Stanford University

Chemical Biology

We wish to understand at the systems level the role of specific ion channels in electrogenesis and nerve cell conduction. Some of the underlying questions that we are attempting to answer include: 1) what is the rate at which channels are being made and degraded, and are such rates context dependent (i.e., is protein turnover affected by increased neural activity, nerve cell damage, etc.); 2) how are the membrane concentrations and cellular distributions of functional channels changing as a result of nerve insult; and 3) is channel function regulated by neighboring glial cells. Answers to these types of questions will better inform our understanding of molecular mechanisms by which nerve cells respond to external stimuli and to injury.

Effects of STX derivatives on different Nav mutants

While small molecule chemical design and synthesis play an integral role in this evolving story, as a lab, we are resolved to use any tool necessary for our investigations. We conduct experiments across all facets of this work, which include complex small molecule design and synthesis, molecular and cellular biology, electrophysiology, fluorescent imaging, and neurobiology. Our investigations are uniquely enabled through collaborations with the Cui, Huguenard (Neurology & Neurosurgery), Maduke (Molecular and Cellular Physiology), Shah (Psychiatry & Neurobiology), and Zuchero (Neurosurgery) labs.

Chloride channels and CLC-Ka inhibitor development
Chloride Channels

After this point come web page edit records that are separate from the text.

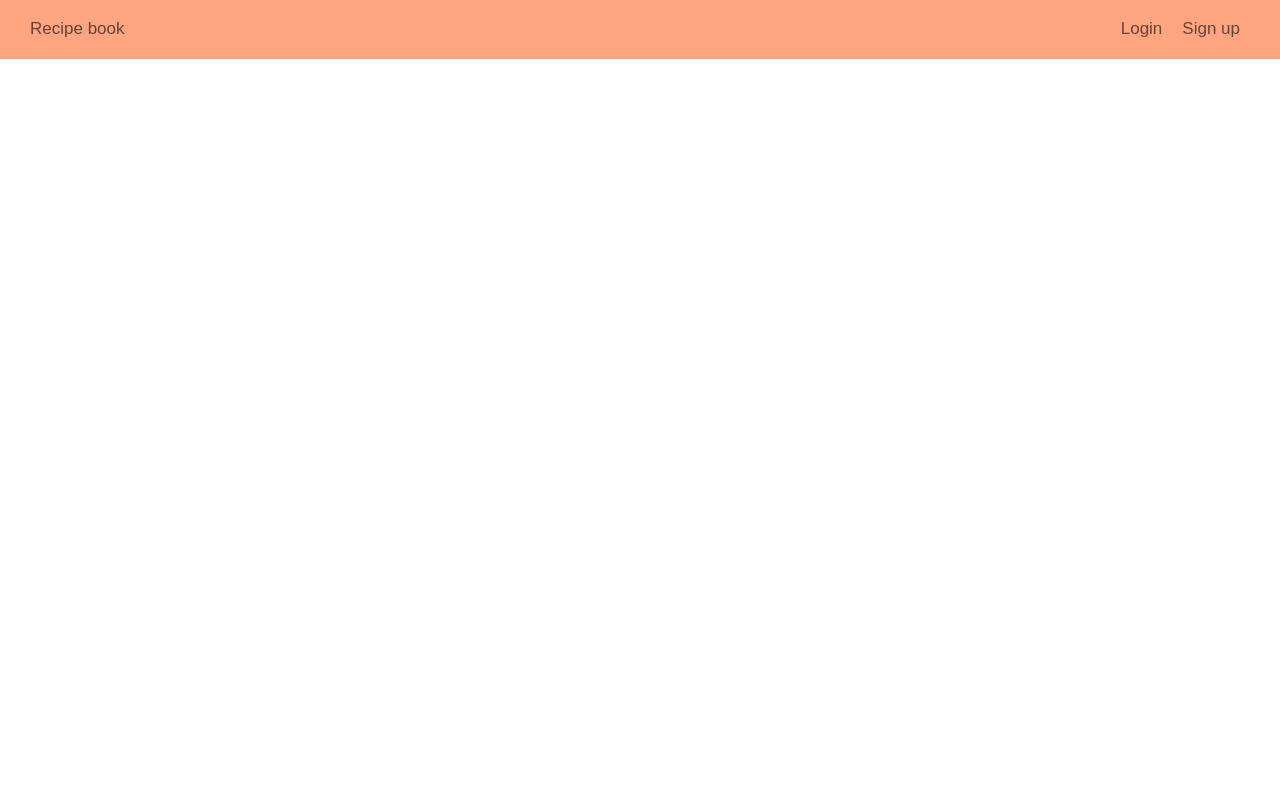
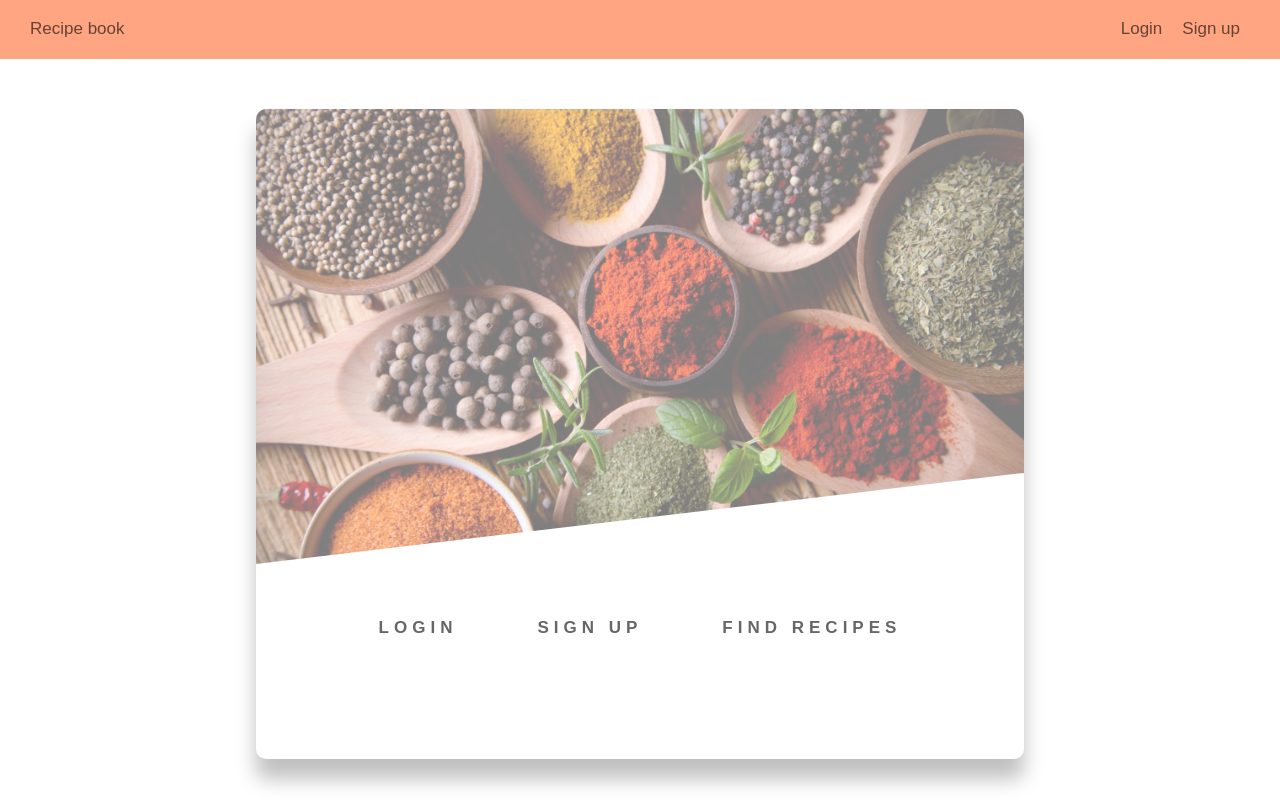
Before and after one commit to jamm3e3333-gmail-com/recipe-book-react, a React (Create React App) app: page / in a window 1280 px wide. Built offline with nearby package versions, Linux system fonts and the light colour scheme.

Commit message:
✨ Add authentication links

```diff
--- a/src/components/UI/Navigation.tsx
+++ b/src/components/UI/Navigation.tsx
@@ -1,4 +1,5 @@
 import React from 'react'
+import { Link, Outlet } from 'react-router-dom'
 import { logout } from '../../store/storeSlices/authenticationSlice'
 import { useAppDispatch, useAppSelector } from '../../store'
 import classes from './Navigation.module.scss'
@@ -11,20 +12,23 @@
         dispatch(logout())
     }
     return (
+        <>
             <nav className={`${props.className} ${classes['nav-container']}`}>
-            <p>Recipe book</p>
+                <p><Link to='/'>Recipe book</Link></p>
                 {!accessToken &&
                     <div className={classes['nav-auth']}>
-                    <p><a href='/#' >Login</a></p>
-                    <p><a href='/#' >Sign up</a></p>
+                        <p><Link to='/login'>Login</Link></p>
+                        <p><Link to='/signup'>Sign up</Link></p>
                     </div>
                 }
                 {accessToken &&
                     <div className={classes['nav-auth']}>
-                    <p onClick={handleLogout}><a href='/#'>Logout</a></p>
-                    <p>{username}</p>
+                        <p onClick={handleLogout}><Link to='/'>Logout</Link></p>
+                        <p>Me: {username}</p>
                     </div>}
             </nav>
+            <Outlet />
+        </>
     )
 }
 
--- a/src/components/welcome/NavLinkBar.tsx
+++ b/src/components/welcome/NavLinkBar.tsx
@@ -1,12 +1,13 @@
 import React from 'react'
+import { Link } from 'react-router-dom'
 import classes from './NavLinkBar.module.scss'
 
 const NavLinkBar: React.FC = () => {
     return (
         <div className={classes['welcome-navigation']}>
-            <a href='/#'>Login</a>
-            <a href='/#'>Sign up</a>
-            <a href='/#'>Find recipes</a>
+            <Link to='/login'>Login</Link>
+            <Link to='/signup'>Sign up</Link>
+            <Link to='/'>Find recipes</Link>
         </div>
     )
 }
```
Lines whose indentation alone changed are shown as unchanged.
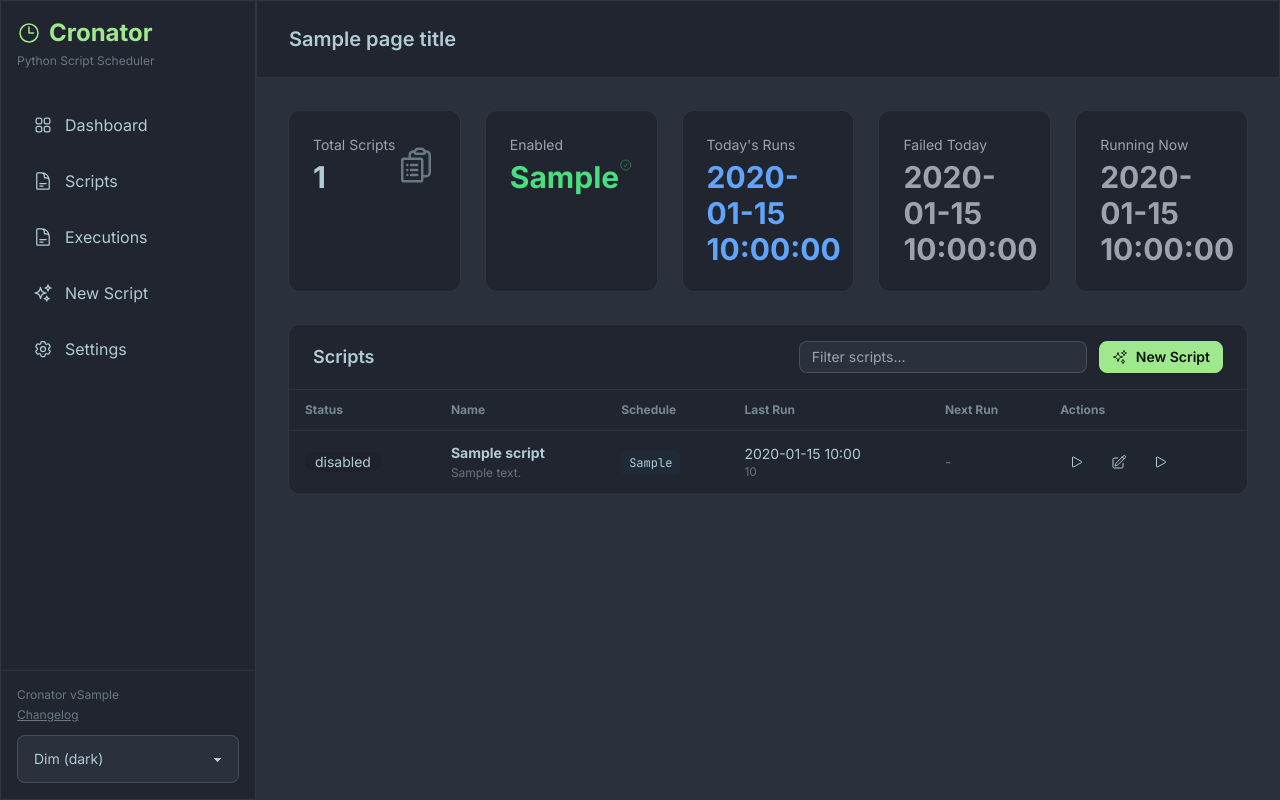
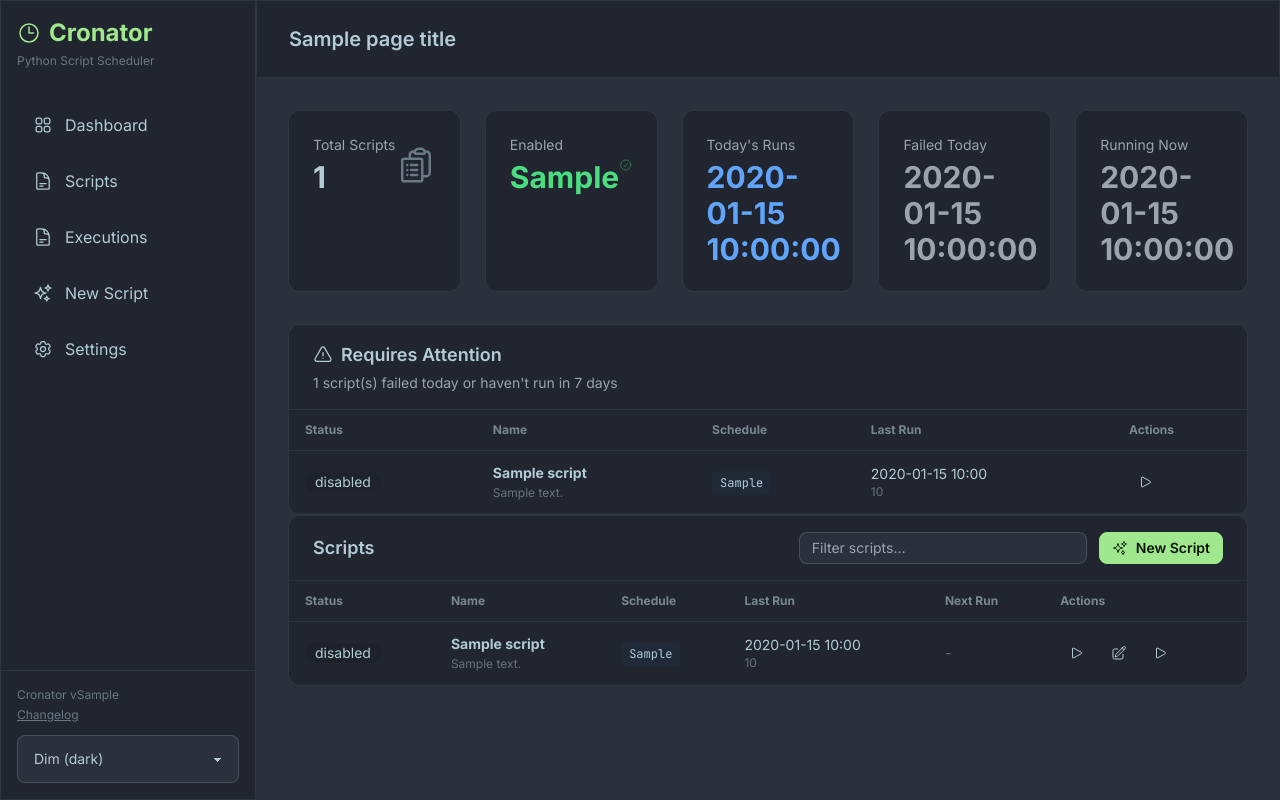
Before and after one commit to aa-blinov/cronator, a Python web app: template app/templates/dashboard.html in a window 1280 px wide. Run offline with Jinja, Linux system fonts and the light colour scheme; the template is opened without the code that fills it: most values are stand-ins (such as "Sample title", 1, 10 or a date in 2020); some libraries are stand-ins or nearby versions.

Commit message:
feat(dashboard): triage "Requires Attention" section for unhealthy scripts
Scripts that failed today or haven't run in 7 days now surface in a
separate section above the alphabetical script list, so the dashboard
answers "what's broken" instead of requiring a manual scan. Also fixes
a latent naive/aware datetime comparison that would blow up on backends
that drop tzinfo (SQLite in tests today, potentially others later).

```diff
--- a/app/templates/dashboard.html
+++ b/app/templates/dashboard.html
@@ -59,6 +59,81 @@
         </div>
     </div>
 </div>
+
+<!-- Requires Attention Section -->
+{% if attention_scripts %}
+<div class="glass-card rounded-xl overflow-hidden border-l-4 border-red-500/50">
+    <div class="px-6 py-4 border-b border-gray-700/50">
+        <h3 class="text-lg font-semibold flex items-center gap-2">
+            {{ icons.exclamation_triangle("w-5 h-5 text-yellow-500") }} Requires Attention
+        </h3>
+        <p class="text-sm text-gray-400 mt-1">{{ attention_scripts|length }} script(s) failed today or haven't run in 7 days</p>
+    </div>
+    <div class="overflow-x-auto">
+        <table class="table w-full">
+            <thead>
+                <tr class="border-b border-gray-700/50">
+                    <th class="bg-transparent">Status</th>
+                    <th class="bg-transparent">Name</th>
+                    <th class="bg-transparent">Schedule</th>
+                    <th class="bg-transparent">Last Run</th>
+                    <th class="bg-transparent">Actions</th>
+                </tr>
+            </thead>
+            <tbody>
+                {% for item in attention_scripts %}
+                <tr class="border-b border-gray-700/30 hover:bg-red-950/20">
+                    <td>
+                        {% if item.script.enabled %}
+                            {% if item.last_execution %}
+                                <span class="status-badge {{ item.last_execution.status }}">
+                                    {% if item.last_execution.status == 'running' %}
+                                        <span class="pulse-dot"></span>
+                                    {% endif %}
+                                    {{ item.last_execution.status }}
+                                </span>
+                            {% else %}
+                                <span class="status-badge pending">pending</span>
+                            {% endif %}
+                        {% else %}
+                            <span class="badge badge-ghost">disabled</span>
+                        {% endif %}
+                    </td>
+                    <td>
+                        <a href="/scripts/{{ item.script.id }}" class="font-medium hover:text-indigo-400 transition-colors">
+                            <div class="font-bold">{{ item.script.name }}</div>
+                        </a>
+                        {% if item.script.description %}
+                        <p class="text-xs text-gray-500 mt-0.5">{{ item.script.description[:50] }}{% if item.script.description|length > 50 %}...{% endif %}</p>
+                        {% endif %}
+                    </td>
+                    <td>
+                        <code class="text-xs bg-gray-800 px-2 py-1 rounded">{{ item.script.cron_expression }}</code>
+                    </td>
+                    <td>
+                        {% if item.last_execution %}
+                            <span class="text-sm">{{ item.last_execution.started_at.strftime('%Y-%m-%d %H:%M') }}</span>
+                            <span class="text-xs text-gray-500 block">{{ item.last_execution.duration_formatted }}</span>
+                        {% else %}
+                            <span class="text-gray-500">Never</span>
+                        {% endif %}
+                    </td>
+                    <td>
+                        <div class="flex items-center gap-2">
+                            <form action="/scripts/{{ item.script.id }}/run" method="POST" class="inline">
+                                <button type="submit" class="btn btn-ghost btn-xs" title="Run now">
+                                    {{ icons.play("w-4 h-4") }}
+                                </button>
+                            </form>
+                        </div>
+                    </td>
+                </tr>
+                {% endfor %}
+            </tbody>
+        </table>
+    </div>
+</div>
+{% endif %}
 
 <!-- Scripts Table -->
 <div class="glass-card rounded-xl overflow-hidden">
```
Also changed, not shown: app/api/pages.py (+50 -4 lines), tests/integration/test_dashboard_attention.py (added, +72 -0 lines).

Chloride channels play critical roles in the electrical excitation of muscles and neurons, as well as in maintaining the proper water and salt balance in the body. Our lab has developed several small molecules with unprecedented potency and selectivity for single chloride channel isoforms.  This will allow us to look into the roles of specific chloride channel isoforms.

Nav structures
Sodium Channels

Voltage-gated sodium channels (NaVs) are responsible for the rising phase of the action potential. Their dysregulation is implicated in multiple channelopathies, including heart arrhythmia, epilepsy, and neuropathic pain. Our lab has developed total syntheses for several potent sodium channel agonists and inhibitors, including the neurotoxins saxitoxin, tetrodotoxin, and batrachotoxin. We are currently derivatizing these toxins to study channel biophysics, label membrane-bound NaVs, and selectively modulate channel function. Selected examples of work in each area are shown below.

Channel biophysics

Synthetic batrachotoxin-B (BTX-B) and its enantiomer share the same binding site. However, they exert markedly different effects on channel function, with BTX-B acting as a channel agonist, and ent-BTX-B as an antagonist. We are using these toxins to better understand channel gating and dynamics, as well as to investigate how small molecule toxins can exert drastic effects on these channel properties.

Tool development

Modification of saxitoxin with a reactive maleimide functional group has allowed us to covalently modify membrane-bound sodium channels. We are currently developing these probes into imaging agents, for the purpose of tracking NaV expression, trafficking, and turnover in live cells.

Mutant cycle analysis

By comparing the affinities of several saxitoxin derivatives with various sodium channel mutants, we have identified key contacts between saxitoxin and its binding site. Modified toxin-mutant channel pairs can be used to functionally ‘knock out’ specific channel subtypes, allowing for investigations into the function of individual isoforms.